For 175 years, a cone-shaped, shelled prehistoric creature called a hyolith has been waiting to be assigned a proper place on the tree of life.
Its time as an evolutionary misfit came to an end recently, as researchers led by Joseph Moysiuk, a University of Toronto undergraduate student, finally figured out what it is.
Check out ancient bones and skeletons
While prior theories largely leaned towards a mollusk classification, the team found evidence that plants the hyolith firmly in the lophophorata camp, which also includes brachiopods, notes the New York Times.
Making that determination involved an analysis of roughly 1,500 hyolith fossils, some of which contained traces of soft tissue.
The study, which was published in Nature, notes, "Our new preserved soft tissue discovery...include this band of tentacles around the mouth, a feeding structure. And this feeding structure allows us to link the hyoliths with brachiopods."

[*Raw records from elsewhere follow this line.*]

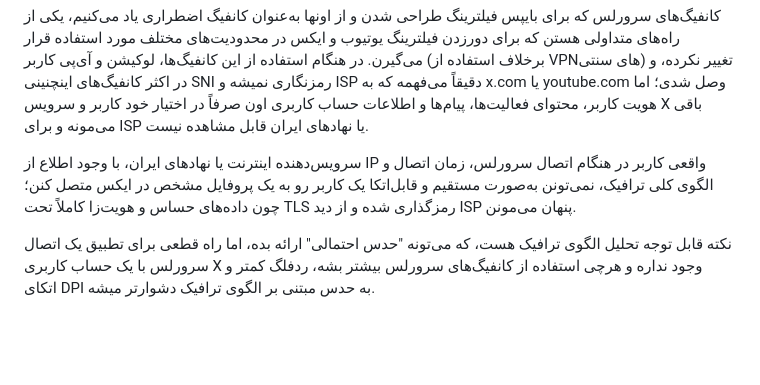
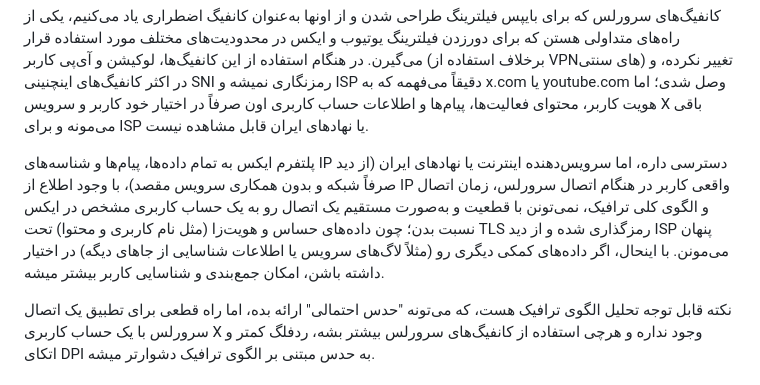
Before and after one commit to ircfspace/iran-based, a Markdown page: serverless-risk-overview.md, the part around the change. Drawn GitHub-style; blank space fills up the shorter version.

```diff
--- a/serverless-risk-overview.md
+++ b/serverless-risk-overview.md
@@ -11,7 +11,8 @@
 کانفیگ‌های سرورلس که برای بایپس فیلترینگ طراحی شدن و از اونها به‌عنوان کانفیگ اضطراری یاد می‌کنیم، یکی از راه‌های متداولی هستن که برای دورزدن فیلترینگ یوتیوب و ایکس در محدودیت‌های مختلف مورد استفاده قرار می‌گیرن.
 در هنگام استفاده از این کانفیگ‌ها، لوکیشن و آی‌پی کاربر (برخلاف استفاده از VPNهای سنتی) تغییر نکرده، و در اکثر کانفیگ‌های اینچنینی SNI رمزنگاری نمیشه و ISP دقیقاً می‌فهمه که به x.com یا youtube.com وصل شدی؛ اما هویت کاربر، محتوای فعالیت‌ها، پیام‌ها و اطلاعات حساب کاربری اون صرفاً در اختیار خود کاربر و سرویس X باقی می‌مونه و برای ISP یا نهادهای ایران قابل مشاهده نیست.
 
-سرویس‌دهنده اینترنت یا نهادهای ایران، با وجود اطلاع از IP واقعی کاربر در هنگام اتصال سرورلس، زمان اتصال و الگوی کلی ترافیک، نمی‌تونن به‌صورت مستقیم و قابل‌اتکا یک کاربر رو به یک پروفایل مشخص در ایکس متصل کنن؛ چون داده‌های حساس و هویت‌زا کاملاً تحت TLS رمزگذاری شده و از دید ISP پنهان می‌مونن.
+پلتفرم ایکس به تمام داده‌ها، پیام‌ها و شناسه‌های IP دسترسی داره، اما سرویس‌دهنده اینترنت یا نهادهای ایران (از دید صرفاً شبکه و بدون همکاری سرویس مقصد)، با وجود اطلاع از IP واقعی کاربر در هنگام اتصال سرورلس، زمان اتصال و الگوی کلی ترافیک، نمی‌تونن با قطعیت و به‌صورت مستقیم یک اتصال رو به یک حساب کاربری مشخص در ایکس نسبت بدن؛ چون داده‌های حساس و هویت‌زا (مثل نام کاربری و محتوا) تحت TLS رمزگذاری شده و از دید ISP پنهان می‌مونن.
+با اینحال، اگر داده‌های کمکی دیگری رو (مثلاً لاگ‌های سرویس یا اطلاعات شناسایی از جاهای دیگه) در اختیار داشته باشن، امکان جمع‌بندی و شناسایی کاربر بیشتر میشه.
 
 نکته قابل توجه تحلیل الگوی ترافیک هست، که می‌تونه "حدس احتمالی" ارائه بده، اما راه قطعی برای تطبیق یک اتصال سرورلس با یک حساب کاربری X وجود نداره و هرچی استفاده از کانفیگ‌های سرورلس بیشتر بشه، ردفلگ کمتر و اتکای DPI به حدس مبتنی بر الگوی ترافیک دشوارتر میشه.
 
```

The hyloith first appeared on the planet some 530 million years ago and went on to enjoy nearly 300 million years of existence, notes the BBC.